Task to complete:
Go over each line of the entries below, count those with "border", and give only the count.

Dataset entries below:

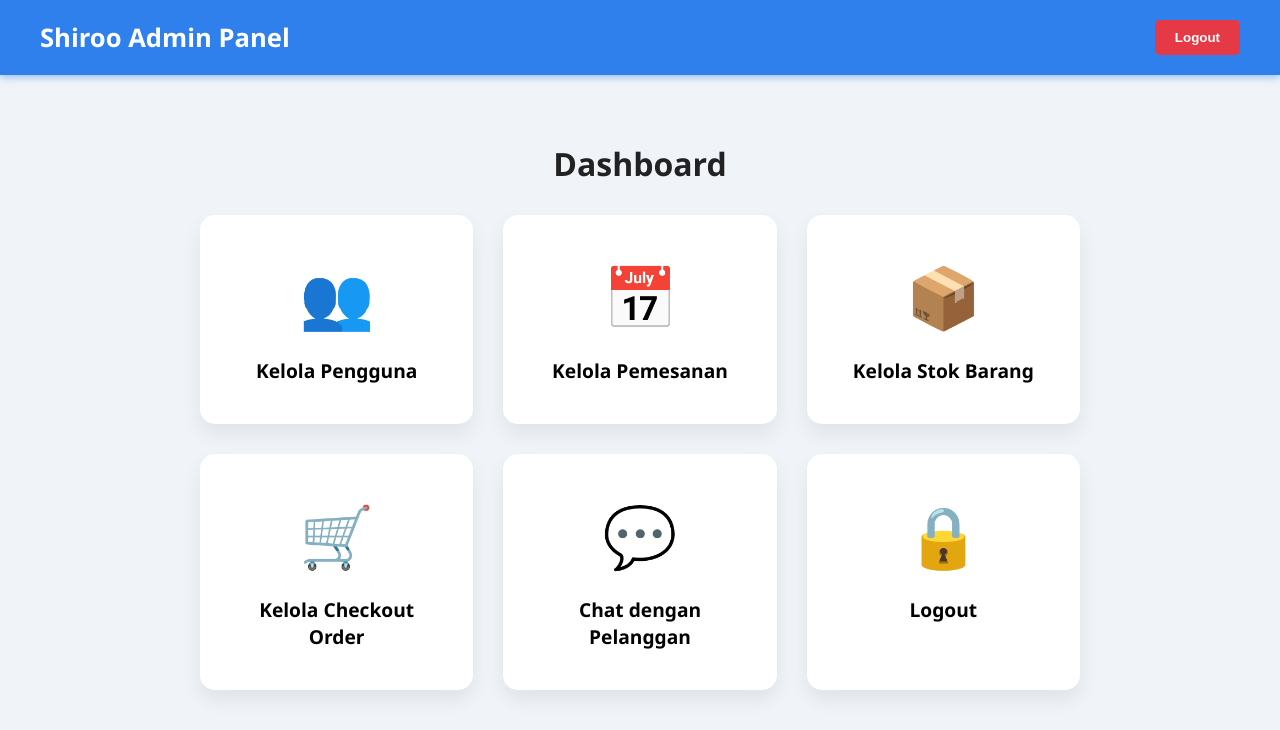
Repository: Senicccc/Shiroo-Pet-Store-Web-App
Page: http://localhost/admin/dashboard.php
The author's editor kept a copy of each file at every save. The page is drawn from the files as they stood at one save, then again after the next save.
The browser window is 1280 px wide. The pictures show the whole page.
The page is run by PHP 8.4 with error messages shown; the project is at /var/www/html/. The session is filled in as if someone had signed in: {"admin_id": 3}. Other server files are loaded and not shown. The database holds what the project's SQL file puts in it.

Above is the page before, as saved 2025-05-31 11:51:39.

### admin/dashboard.php
<?php
session_start();

if (!isset($_SESSION['admin_id'])) {
    header("Location: login.php");
    exit;
}

$koneksi = new mysqli("localhost", "root", "", "shiroo_db");
$admin_id = $_SESSION['admin_id'];
$query = $koneksi->prepare("SELECT username FROM admin WHERE id = ?");
$query->bind_param("i", $admin_id);
$query->execute();
$result = $query->get_result();
$admin = $result->fetch_assoc();
$username = $admin ? $admin['username'] : "Admin";

?>

<!DOCTYPE html>
<html lang="id">

<head>
    <meta charset="UTF-8" />
    <meta name="viewport" content="width=device-width, initial-scale=1" />
    <title>Dashboard Admin - Shiroo Pet Store</title>
    <link rel="stylesheet" href="css/dashboard.css">
</head>

<body>
    <header>
        <h1>Shiroo Admin Panel</h1>
        <div>
            <form style="display:inline;" method="post" action="admin-logout.php">
                <button type="submit" class="logout-btn" name="logout">Logout</button>
            </form>
        </div>
    </header>

    <main>
        <h2>Dashboard</h2>
        <div class="cards">
            <a href="manage-users.php" class="card" title="Kelola Pengguna">
                <div class="card-icon">👥</div>
                Kelola Pengguna
            </a>
            <a href="manage-bookings.php" class="card" title="Kelola Pemesanan">
                <div class="card-icon">📅</div>
                Kelola Pemesanan
            </a>
            <a href="manage-products.php" class="card" title="Kelola Stok Barang">
                <div class="card-icon">📦</div>
                Kelola Stok Barang
            </a>
            <a href="manage-checkout-orders.php" class="card" title="Kelola Checkout Order">
                <div class="card-icon">🛒</div>
                Kelola Checkout Order
            </a>
            <a href="chat-customers.php" class="card" title="Chat dengan Pelanggan">
                <div class="card-icon">💬</div>
                Chat dengan Pelanggan
            </a>
            <a href="admin-logout.php" class="card" title="Logout">
                <div class="card-icon">🔒</div>
                Logout
            </a>
        </div>
    </main>
</body>

</html>

### admin/css/dashboard.css
* {
  box-sizing: border-box;
}

body {
  font-family: "Segoe UI", Tahoma, Geneva, Verdana, sans-serif;
  background: #f0f4f8;
  margin: 0;
  padding: 0;
}

header {
  background-color: #2f80ed;
  color: white;
  padding: 20px 40px;
  display: flex;
  justify-content: space-between;
  align-items: center;
  box-shadow: 0 2px 8px rgb(47 128 237 / 0.5);
}

header h1 {
  margin: 0;
  font-weight: 700;
  font-size: 1.6rem;
}

header .welcome {
  font-size: 1rem;
  opacity: 0.85;
  margin-right: 20px;
}

header .logout-btn {
  background-color: #e63946;
  border: none;
  color: white;
  padding: 10px 20px;
  border-radius: 5px;
  font-weight: 600;
  cursor: pointer;
  transition: background-color 0.3s ease;
}

header .logout-btn:hover {
  background-color: #b3212a;
}

main {
  padding: 40px 60px;
  max-width: 1000px;
  margin: 0 auto;
}

h2 {
  font-weight: 700;
  color: #222;
  margin-bottom: 30px;
  font-size: 2rem;
  text-align: center;
}

.cards {
  display: grid;
  grid-template-columns: repeat(auto-fit, minmax(220px, 1fr));
  gap: 30px;
}

.card {
  background: white;
  border-radius: 15px;
  padding: 40px 30px;
  box-shadow: 0 10px 20px rgb(0 0 0 / 0.07);
  cursor: pointer;
  text-align: center;
  transition: transform 0.3s ease, box-shadow 0.3s ease;
  display: flex;
  flex-direction: column;
  align-items: center;
  color: #2f80ed;
  font-weight: 600;
  font-size: 1.2rem;
  user-select: none;
}

.card:hover {
  transform: translateY(-8px);
  box-shadow: 0 15px 35px rgb(47 128 237 / 0.3);
  color: #155ab7;
}

.card-icon {
  font-size: 60px;
  margin-bottom: 20px;
  pointer-events: none;
}

a.card {
  text-decoration: none;
  color: inherit;
}

### database/shiroo_db.sql (the tables this page reads)
CREATE TABLE `admin` (
  `id` int(11) NOT NULL,
  `username` varchar(50) NOT NULL,
  `password` varchar(255) NOT NULL,
  `created_at` timestamp NOT NULL DEFAULT current_timestamp()
) ENGINE=InnoDB DEFAULT CHARSET=utf8mb4 COLLATE=utf8mb4_general_ci;

INSERT INTO `admin` (`id`, `username`, `password`, `created_at`) VALUES
(3, 'admin1', '$2y$10$DvjQ0TnpRM0Nd2cQGxQeuO4P1sy9uBzMZy1mJX/yPAGq3gXHgRGv2', '2025-05-23 12:44:47'),
(5, 'admin123', '$2y$10$vDY1nisAwHj9MGi6deHIIO3nO0smMllEeEn4CNrydTCfxK.oMlwsq', '2025-05-23 12:48:01');

ALTER TABLE `admin`
  ADD PRIMARY KEY (`id`),
  ADD UNIQUE KEY `username` (`username`);

ALTER TABLE `admin`
  MODIFY `id` int(11) NOT NULL AUTO_INCREMENT, AUTO_INCREMENT=6;

After the next save:
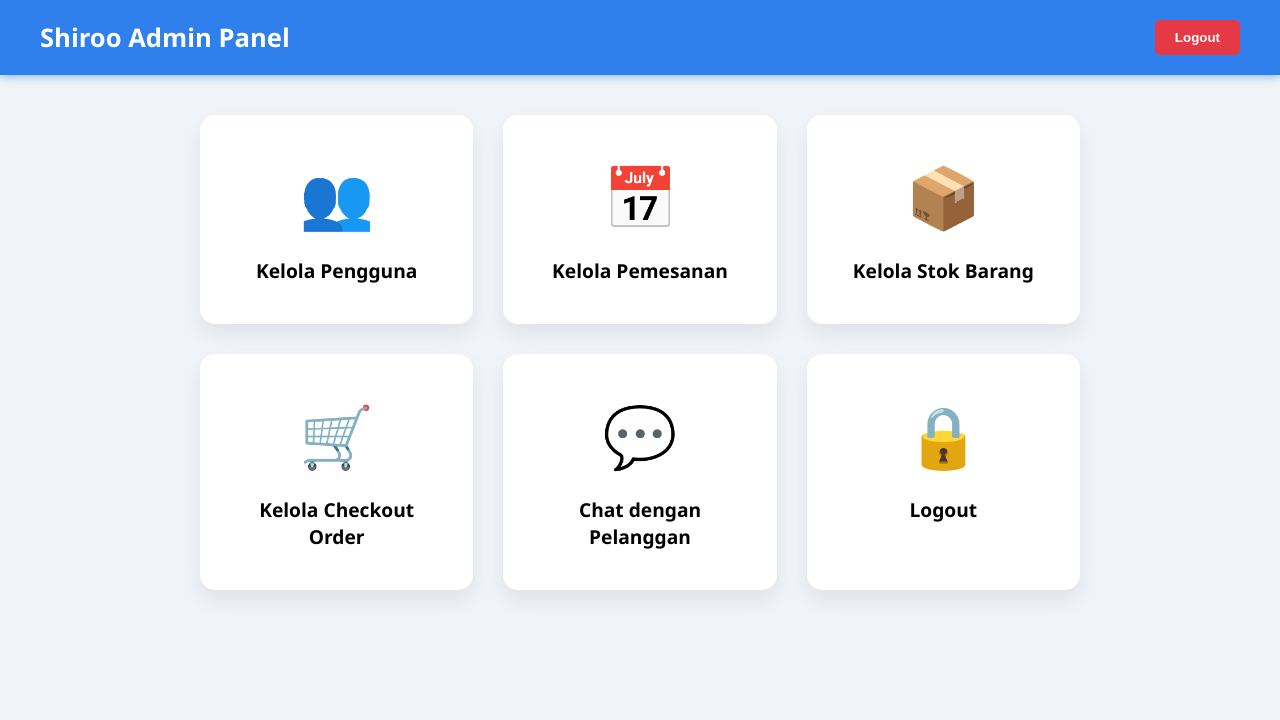
Saved 2 min 14 s later.
--- a/admin/dashboard.php
+++ b/admin/dashboard.php
@@ -38,7 +38,6 @@ $username = $admin ? $admin['username'] : "Admin";
     </header>
 
     <main>
-        <h2>Dashboard</h2>
         <div class="cards">
             <a href="manage-users.php" class="card" title="Kelola Pengguna">
                 <div class="card-icon">👥</div>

End of Dataset entries.

Solution for this problem:
4